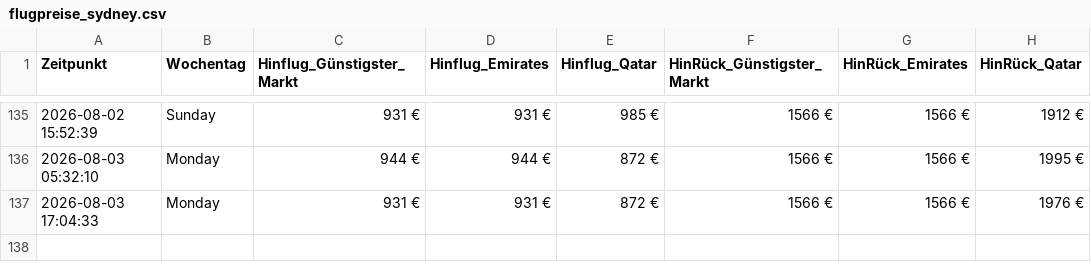
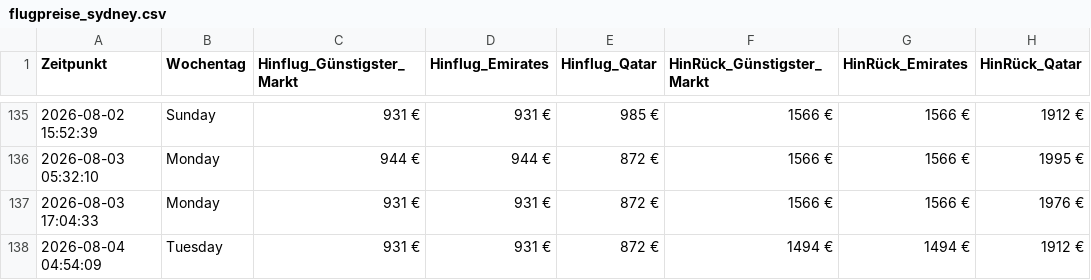
Before and after one commit to moritzschlicksbier-sys/sydney-flight-tracker, a CSV file: flugpreise_sydney.csv, drawn as a sheet; only a part is shown, gaps mark what is left out; the diff names each change by its address in the sheet, - before the commit and + after, or states it on an @@ line.

```diff
--- a/flugpreise_sydney.csv
+++ b/flugpreise_sydney.csv
+row 138: 2026-08-04 04:54:09 | Tuesday | 931 € | 931 € | 872 € | 1494 € | 1494 € | 1912 €
```
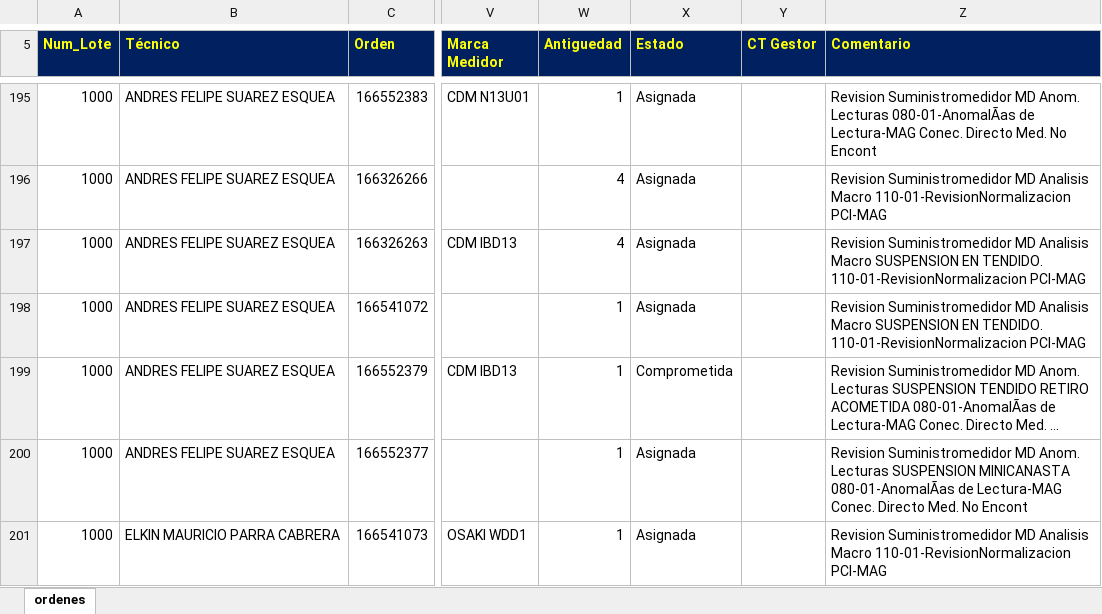
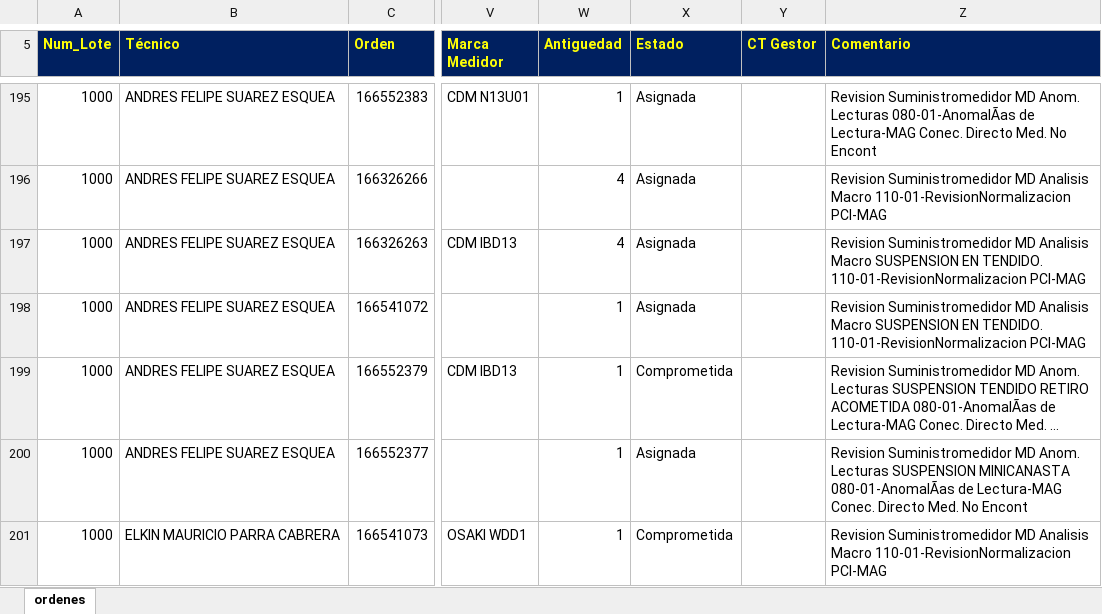
Before and after one commit to vikano27-debug/Dashboard_ING_VOA, an Excel workbook: siprem_latest.xlsx, sheet ordenes, drawn as a sheet; only a part is shown, gaps mark what is left out; long unchanged cells end in …; values as stored, in another font and other column widths than the file's, no borders; the diff covers the shown part only; the diff names each change by its address in the sheet, - before the commit and + after, or states it on an @@ line.

Commit message:
Actualizacion automatica SIPREM y Casuistica

```diff
--- a/siprem_latest.xlsx (sheet ordenes)
+++ b/siprem_latest.xlsx (sheet ordenes)
-X201 (Estado): Asignada
+X201 (Estado): Comprometida
```
Also changed, not shown: 2 added rows, 4 removed rows and 5 edited cells elsewhere in this sheet.
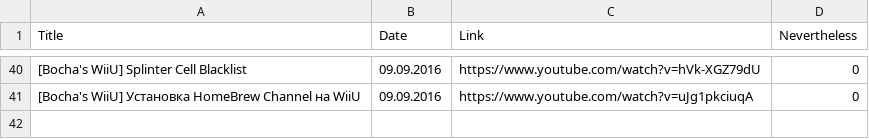
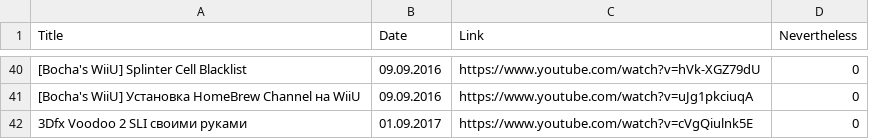
Before and after one commit to elquatro/bocha-nevertheless, a CSV file: data.csv, drawn as a sheet; only a part is shown, gaps mark what is left out; the diff names each change by its address in the sheet, - before the commit and + after, or states it on an @@ line.

```diff
--- a/data.csv
+++ b/data.csv
+row 42: 3Dfx Voodoo 2 SLI своими руками | 01.09.2017 | https://www.youtube.com/watch?v=cVgQiulnk5E | 0
```
Also changed, not shown: 1 other file.
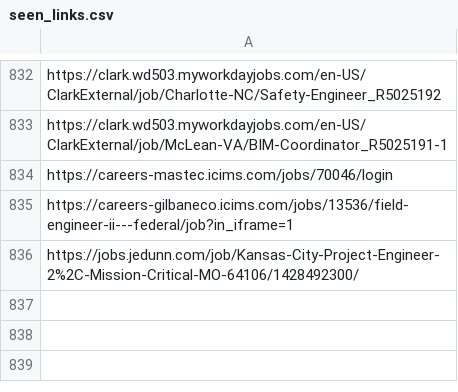
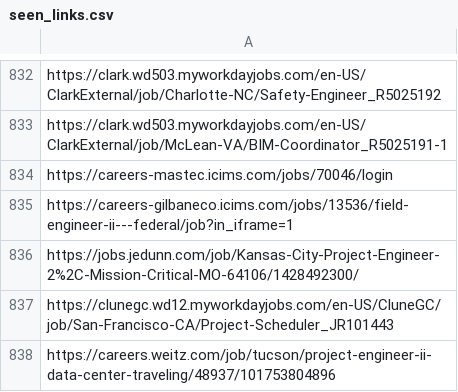
Before and after one commit to sandeepreddy46-max/Jobscrapper, a CSV file: seen_links.csv, drawn as a sheet; only a part is shown, gaps mark what is left out.

```diff
--- a/seen_links.csv
+++ b/seen_links.csv
@@ -836 +836,3 @@ https://careers-gilbaneco.icims.com/jobs/13536/field-engineer-ii---federal/job?i
 https://jobs.jedunn.com/job/Kansas-City-Project-Engineer-2%2C-Mission-Critical-MO-64106/1428492300/
+https://clunegc.wd12.myworkdayjobs.com/en-US/CluneGC/job/San-Francisco-CA/Project-Scheduler_JR101443
+https://careers.weitz.com/job/tucson/project-engineer-ii-data-center-traveling/48937/101753804896
```
Also changed, not shown: current_jobs.csv, new_jobs.csv, 3 other files.
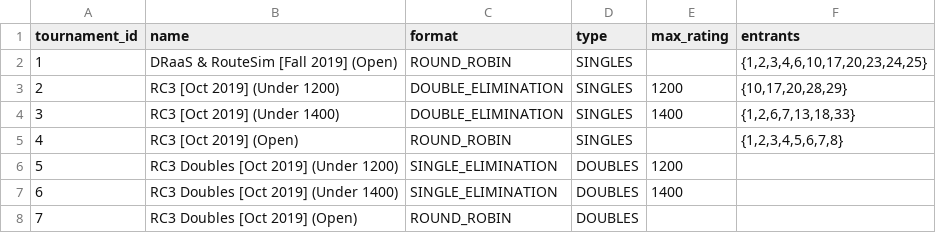
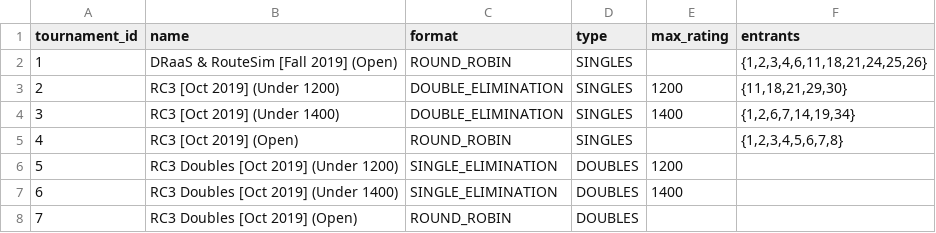
Before and after one commit to gamesguru/usatt-db, a CSV file: data/tournaments.csv, drawn as a sheet.

```diff
--- a/data/tournaments.csv
+++ b/data/tournaments.csv
@@ -1,5 +1,5 @@
 tournament_id,name,format,type,max_rating,entrants
-1,DRaaS & RouteSim [Fall 2019] (Open),ROUND_ROBIN,SINGLES,,"{1,2,3,4,6,10,17,20,23,24,25}"
-2,RC3 [Oct 2019] (Under 1200),DOUBLE_ELIMINATION,SINGLES,1200,"{10,17,20,28,29}"
-3,RC3 [Oct 2019] (Under 1400),DOUBLE_ELIMINATION,SINGLES,1400,"{1,2,6,7,13,18,33}"
+1,DRaaS & RouteSim [Fall 2019] (Open),ROUND_ROBIN,SINGLES,,"{1,2,3,4,6,11,18,21,24,25,26}"
+2,RC3 [Oct 2019] (Under 1200),DOUBLE_ELIMINATION,SINGLES,1200,"{11,18,21,29,30}"
+3,RC3 [Oct 2019] (Under 1400),DOUBLE_ELIMINATION,SINGLES,1400,"{1,2,6,7,14,19,34}"
 4,RC3 [Oct 2019] (Open),ROUND_ROBIN,SINGLES,,"{1,2,3,4,5,6,7,8}"
```
Also changed, not shown: data/doubles_games.csv, data/singles_games.csv, 2 other files.
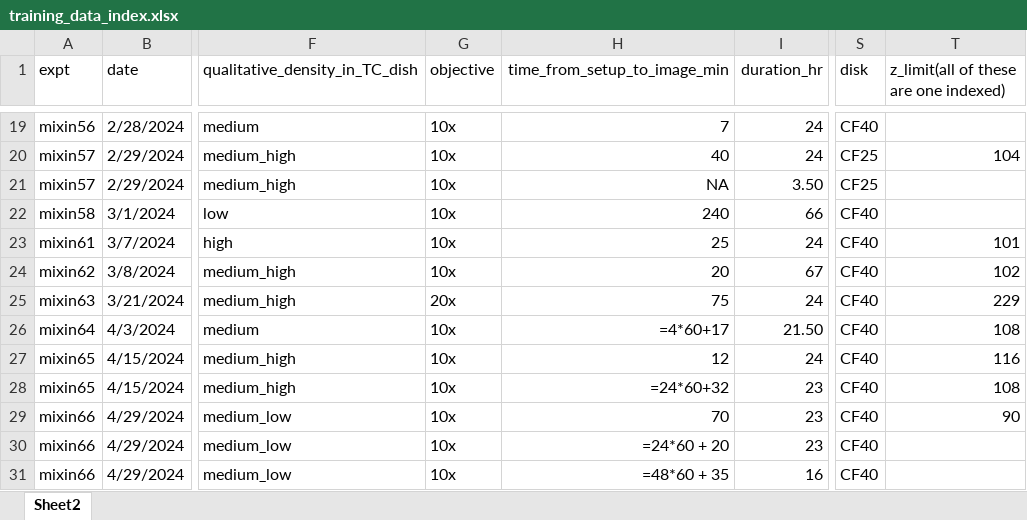
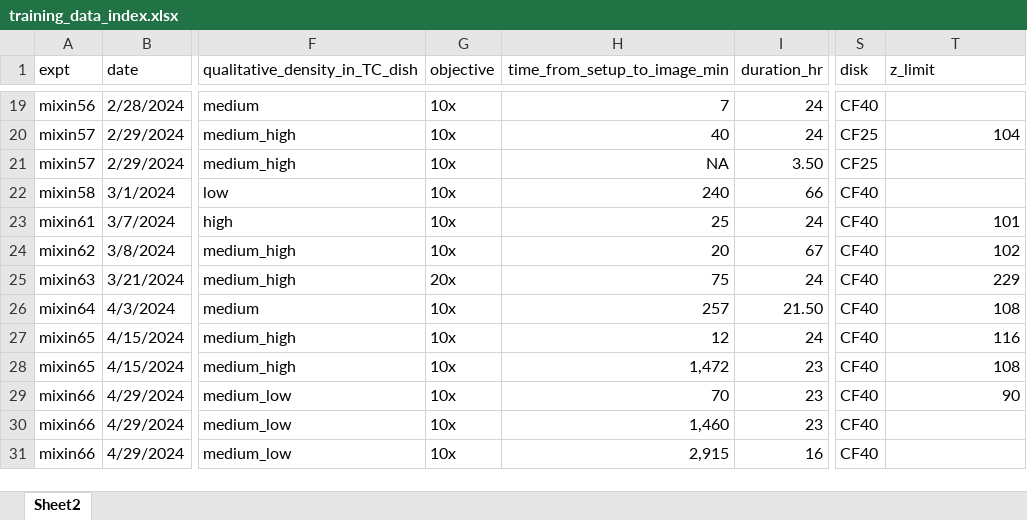
Before and after one commit to jennifermhill/predicty, an Excel workbook: training_data_index.xlsx, sheet Sheet2, drawn as a sheet; only a part is shown, gaps mark what is left out; values as stored, in another font and other column widths than the file's, no borders; formulas without a stored value are shown as written; the diff names each change by its address in the sheet, - before the commit and + after, or states it on an @@ line.

Commit message:
Updated spreadsheet

```diff
--- a/training_data_index.xlsx (sheet Sheet2)
+++ b/training_data_index.xlsx (sheet Sheet2)
-T1: z_limit(all of these are one indexed)
+T1: z_limit
-H26 (time_from_setup_to_image_min): =4*60+17
+H26 (time_from_setup_to_image_min): 257
-H28 (time_from_setup_to_image_min): =24*60+32
+H28 (time_from_setup_to_image_min): 1,472
-H30 (time_from_setup_to_image_min): =24*60 + 20
+H30 (time_from_setup_to_image_min): 1,460
-H31 (time_from_setup_to_image_min): =48*60 + 35
+H31 (time_from_setup_to_image_min): 2,915
```
Also changed, not shown: 1 other file.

Assignment -
From the data above, pick out each line containing "tournaments" and copy it.

Answer section -
Before and after one commit to gamesguru/usatt-db, a CSV file: data/tournaments.csv, drawn as a sheet.
--- a/data/tournaments.csv
+++ b/data/tournaments.csv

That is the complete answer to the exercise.